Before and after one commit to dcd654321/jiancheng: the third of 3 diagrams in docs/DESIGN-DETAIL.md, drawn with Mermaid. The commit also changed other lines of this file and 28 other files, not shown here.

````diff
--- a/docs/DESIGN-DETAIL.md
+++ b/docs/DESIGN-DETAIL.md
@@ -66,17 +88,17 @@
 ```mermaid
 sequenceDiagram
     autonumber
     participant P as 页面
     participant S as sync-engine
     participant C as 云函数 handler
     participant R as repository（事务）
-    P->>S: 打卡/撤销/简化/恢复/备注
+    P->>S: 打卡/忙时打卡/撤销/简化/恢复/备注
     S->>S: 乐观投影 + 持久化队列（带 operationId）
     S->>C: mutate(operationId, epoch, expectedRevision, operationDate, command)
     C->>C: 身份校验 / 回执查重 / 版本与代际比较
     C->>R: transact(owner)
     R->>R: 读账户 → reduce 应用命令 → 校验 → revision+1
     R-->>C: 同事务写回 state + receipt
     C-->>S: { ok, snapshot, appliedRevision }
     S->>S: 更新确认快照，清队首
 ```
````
* * *
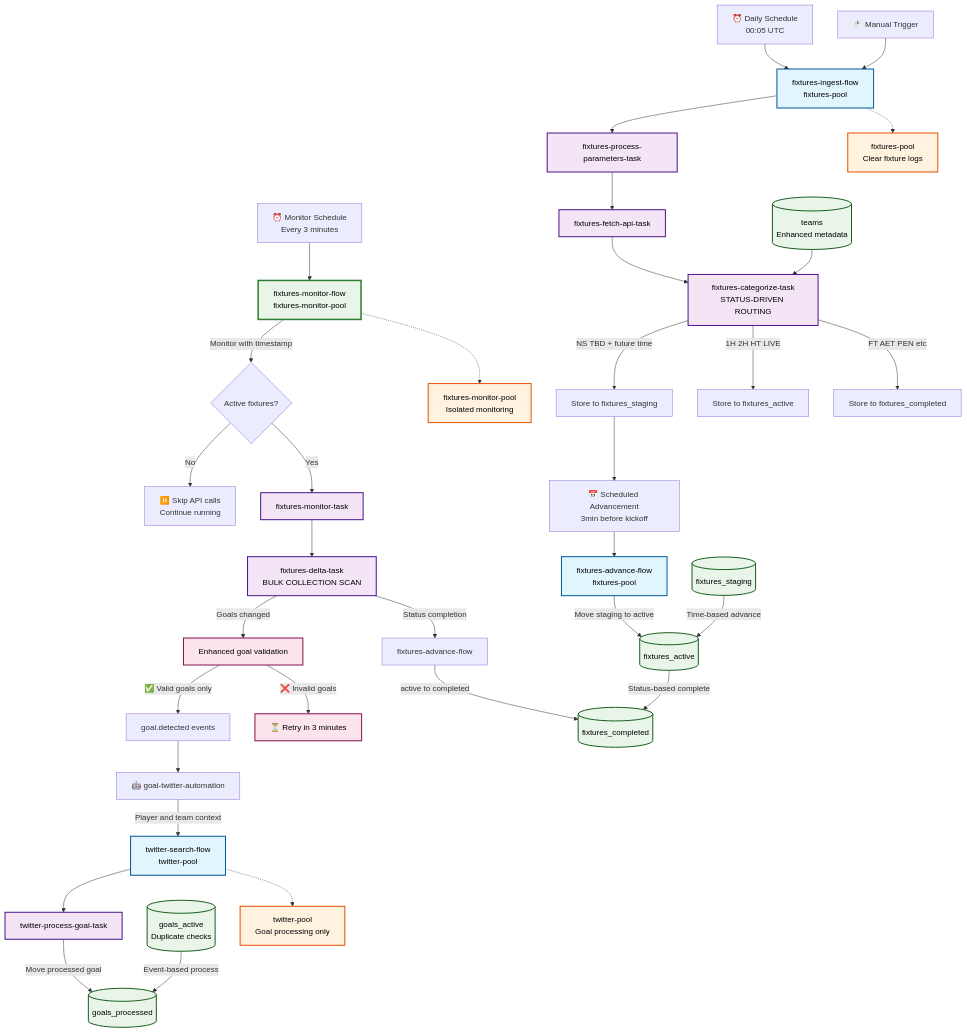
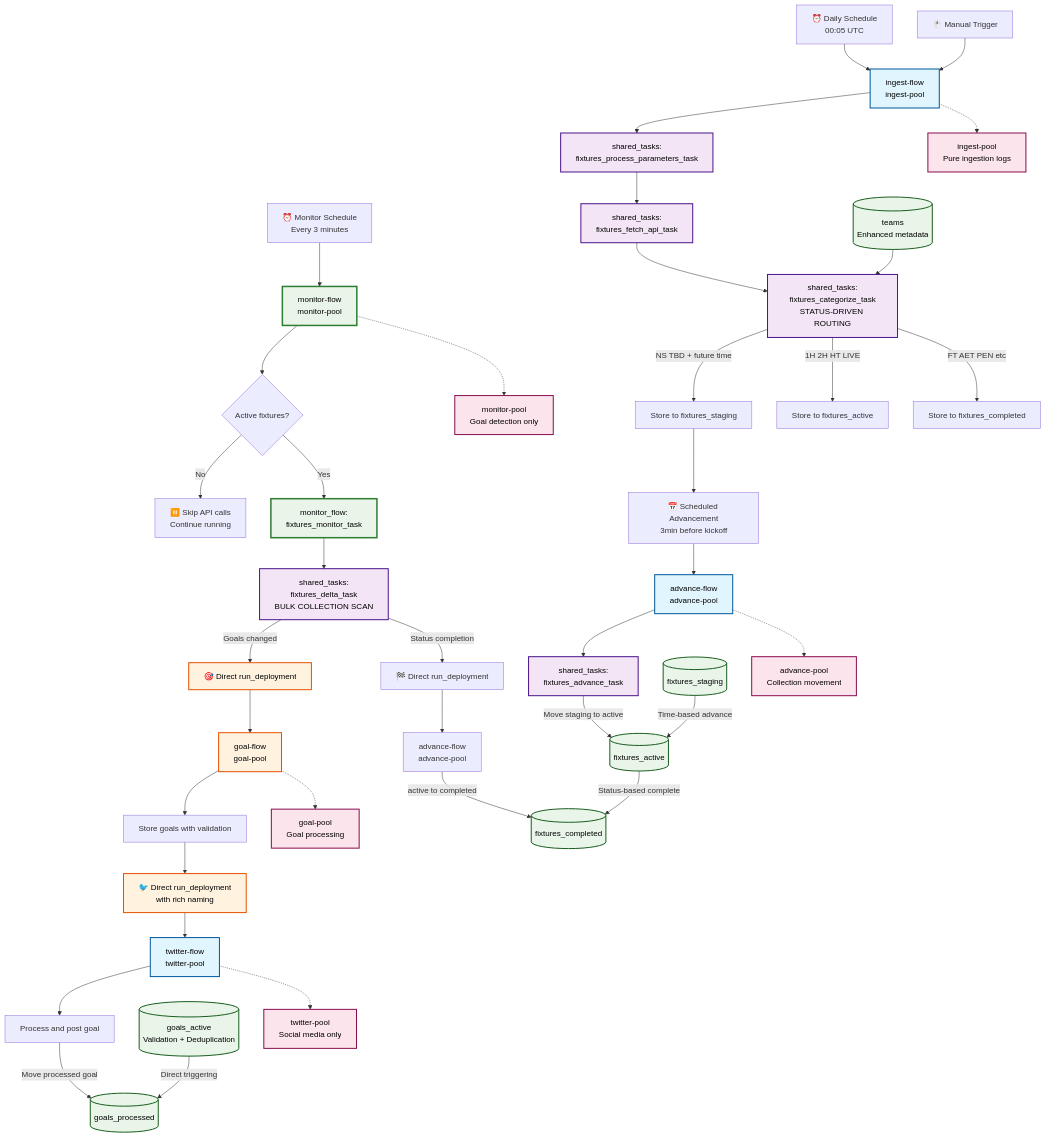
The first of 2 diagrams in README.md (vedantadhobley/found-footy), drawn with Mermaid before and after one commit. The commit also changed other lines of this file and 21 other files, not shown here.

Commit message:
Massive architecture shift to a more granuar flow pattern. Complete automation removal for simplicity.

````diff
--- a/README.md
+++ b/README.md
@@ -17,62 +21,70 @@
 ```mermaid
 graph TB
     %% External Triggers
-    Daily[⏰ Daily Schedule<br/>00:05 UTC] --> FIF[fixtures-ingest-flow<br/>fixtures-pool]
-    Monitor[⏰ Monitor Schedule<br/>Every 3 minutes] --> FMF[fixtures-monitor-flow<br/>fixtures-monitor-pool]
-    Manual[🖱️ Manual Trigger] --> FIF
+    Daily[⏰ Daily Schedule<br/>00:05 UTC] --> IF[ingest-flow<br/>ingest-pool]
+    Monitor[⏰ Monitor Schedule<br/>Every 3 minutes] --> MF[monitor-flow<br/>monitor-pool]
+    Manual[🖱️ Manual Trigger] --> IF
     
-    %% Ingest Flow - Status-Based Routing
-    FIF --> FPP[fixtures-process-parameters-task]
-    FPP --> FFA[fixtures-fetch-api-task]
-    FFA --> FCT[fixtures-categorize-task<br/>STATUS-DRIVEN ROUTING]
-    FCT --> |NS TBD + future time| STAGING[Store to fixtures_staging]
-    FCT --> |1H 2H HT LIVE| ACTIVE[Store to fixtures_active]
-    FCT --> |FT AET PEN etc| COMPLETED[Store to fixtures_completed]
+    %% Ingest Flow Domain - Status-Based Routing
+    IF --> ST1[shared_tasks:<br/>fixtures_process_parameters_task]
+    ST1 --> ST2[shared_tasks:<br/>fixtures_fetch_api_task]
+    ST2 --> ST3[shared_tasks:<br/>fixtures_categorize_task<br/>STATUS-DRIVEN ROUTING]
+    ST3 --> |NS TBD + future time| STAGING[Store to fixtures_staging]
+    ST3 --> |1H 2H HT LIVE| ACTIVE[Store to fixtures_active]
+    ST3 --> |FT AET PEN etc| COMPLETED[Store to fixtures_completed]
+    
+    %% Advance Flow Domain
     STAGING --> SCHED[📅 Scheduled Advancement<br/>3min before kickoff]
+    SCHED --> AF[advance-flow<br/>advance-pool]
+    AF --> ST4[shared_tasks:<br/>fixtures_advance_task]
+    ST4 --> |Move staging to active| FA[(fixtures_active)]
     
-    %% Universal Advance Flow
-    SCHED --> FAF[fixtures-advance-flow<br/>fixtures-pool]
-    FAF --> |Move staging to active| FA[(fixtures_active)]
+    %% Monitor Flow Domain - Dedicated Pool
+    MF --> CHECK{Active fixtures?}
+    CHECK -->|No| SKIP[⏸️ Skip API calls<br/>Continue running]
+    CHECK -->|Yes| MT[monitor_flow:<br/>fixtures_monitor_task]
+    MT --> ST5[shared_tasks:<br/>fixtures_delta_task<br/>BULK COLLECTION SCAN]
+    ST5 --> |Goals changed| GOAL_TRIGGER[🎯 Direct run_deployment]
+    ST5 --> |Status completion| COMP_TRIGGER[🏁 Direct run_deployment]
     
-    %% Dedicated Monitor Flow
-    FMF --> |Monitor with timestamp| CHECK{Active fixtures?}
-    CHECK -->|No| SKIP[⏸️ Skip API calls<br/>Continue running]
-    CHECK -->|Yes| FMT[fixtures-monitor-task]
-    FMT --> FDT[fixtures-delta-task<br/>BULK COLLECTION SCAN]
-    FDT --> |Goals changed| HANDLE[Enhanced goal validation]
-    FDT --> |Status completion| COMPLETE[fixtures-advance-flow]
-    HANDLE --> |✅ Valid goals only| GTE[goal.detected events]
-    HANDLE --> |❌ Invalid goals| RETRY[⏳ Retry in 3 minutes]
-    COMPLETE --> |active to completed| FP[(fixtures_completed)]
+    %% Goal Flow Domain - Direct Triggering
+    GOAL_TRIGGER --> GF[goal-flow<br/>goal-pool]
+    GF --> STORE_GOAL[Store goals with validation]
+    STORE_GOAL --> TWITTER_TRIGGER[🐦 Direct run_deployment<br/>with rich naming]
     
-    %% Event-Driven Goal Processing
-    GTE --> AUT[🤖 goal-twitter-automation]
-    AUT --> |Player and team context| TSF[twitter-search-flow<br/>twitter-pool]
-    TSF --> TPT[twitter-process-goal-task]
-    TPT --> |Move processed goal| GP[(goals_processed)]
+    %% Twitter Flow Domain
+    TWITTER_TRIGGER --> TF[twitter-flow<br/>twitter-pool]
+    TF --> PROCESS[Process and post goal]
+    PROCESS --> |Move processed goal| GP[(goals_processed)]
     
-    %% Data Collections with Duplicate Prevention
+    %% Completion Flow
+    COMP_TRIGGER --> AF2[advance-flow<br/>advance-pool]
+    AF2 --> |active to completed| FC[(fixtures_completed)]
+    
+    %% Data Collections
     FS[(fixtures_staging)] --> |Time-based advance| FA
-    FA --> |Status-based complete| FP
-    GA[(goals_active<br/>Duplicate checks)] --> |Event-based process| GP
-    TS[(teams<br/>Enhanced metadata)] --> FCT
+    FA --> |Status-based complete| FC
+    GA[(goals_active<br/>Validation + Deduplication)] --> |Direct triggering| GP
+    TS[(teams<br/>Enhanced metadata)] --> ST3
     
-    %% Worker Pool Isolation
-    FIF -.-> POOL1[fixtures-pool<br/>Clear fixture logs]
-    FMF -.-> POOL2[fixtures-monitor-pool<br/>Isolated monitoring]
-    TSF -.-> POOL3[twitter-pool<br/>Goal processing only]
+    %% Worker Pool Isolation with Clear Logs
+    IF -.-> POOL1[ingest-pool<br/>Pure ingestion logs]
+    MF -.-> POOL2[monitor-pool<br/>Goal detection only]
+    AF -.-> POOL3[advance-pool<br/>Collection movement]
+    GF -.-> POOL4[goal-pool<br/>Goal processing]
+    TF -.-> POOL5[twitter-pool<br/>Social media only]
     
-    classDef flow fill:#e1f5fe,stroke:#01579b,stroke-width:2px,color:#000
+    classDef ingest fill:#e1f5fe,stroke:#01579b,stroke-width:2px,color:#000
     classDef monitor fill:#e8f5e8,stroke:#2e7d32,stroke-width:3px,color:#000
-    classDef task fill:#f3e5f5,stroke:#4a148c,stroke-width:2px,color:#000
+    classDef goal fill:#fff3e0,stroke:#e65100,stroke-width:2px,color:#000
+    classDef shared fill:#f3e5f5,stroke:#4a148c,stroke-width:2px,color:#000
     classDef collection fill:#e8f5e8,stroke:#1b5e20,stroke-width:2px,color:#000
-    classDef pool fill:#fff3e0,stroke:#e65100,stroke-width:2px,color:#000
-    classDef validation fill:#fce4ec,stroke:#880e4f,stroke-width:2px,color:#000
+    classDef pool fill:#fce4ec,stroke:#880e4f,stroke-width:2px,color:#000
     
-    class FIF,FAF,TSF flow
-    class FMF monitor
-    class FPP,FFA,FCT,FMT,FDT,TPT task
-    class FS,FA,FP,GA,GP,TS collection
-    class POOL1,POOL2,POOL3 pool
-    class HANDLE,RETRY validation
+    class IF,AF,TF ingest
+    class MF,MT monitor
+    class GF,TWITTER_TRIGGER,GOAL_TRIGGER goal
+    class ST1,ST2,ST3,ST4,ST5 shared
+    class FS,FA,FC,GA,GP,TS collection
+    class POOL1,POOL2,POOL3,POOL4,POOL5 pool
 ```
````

● **Exercise details**: Extract exactly and only the lines above from the line containing "ST3 --> |NS" through the line containing "SCHED --> AF[advance-flow<br/>advance-pool]", both end lines included.

● **Exercise result**:
+    ST3 --> |NS TBD + future time| STAGING[Store to fixtures_staging]
+    ST3 --> |1H 2H HT LIVE| ACTIVE[Store to fixtures_active]
+    ST3 --> |FT AET PEN etc| COMPLETED[Store to fixtures_completed]
+    
+    %% Advance Flow Domain
     STAGING --> SCHED[📅 Scheduled Advancement<br/>3min before kickoff]
+    SCHED --> AF[advance-flow<br/>advance-pool]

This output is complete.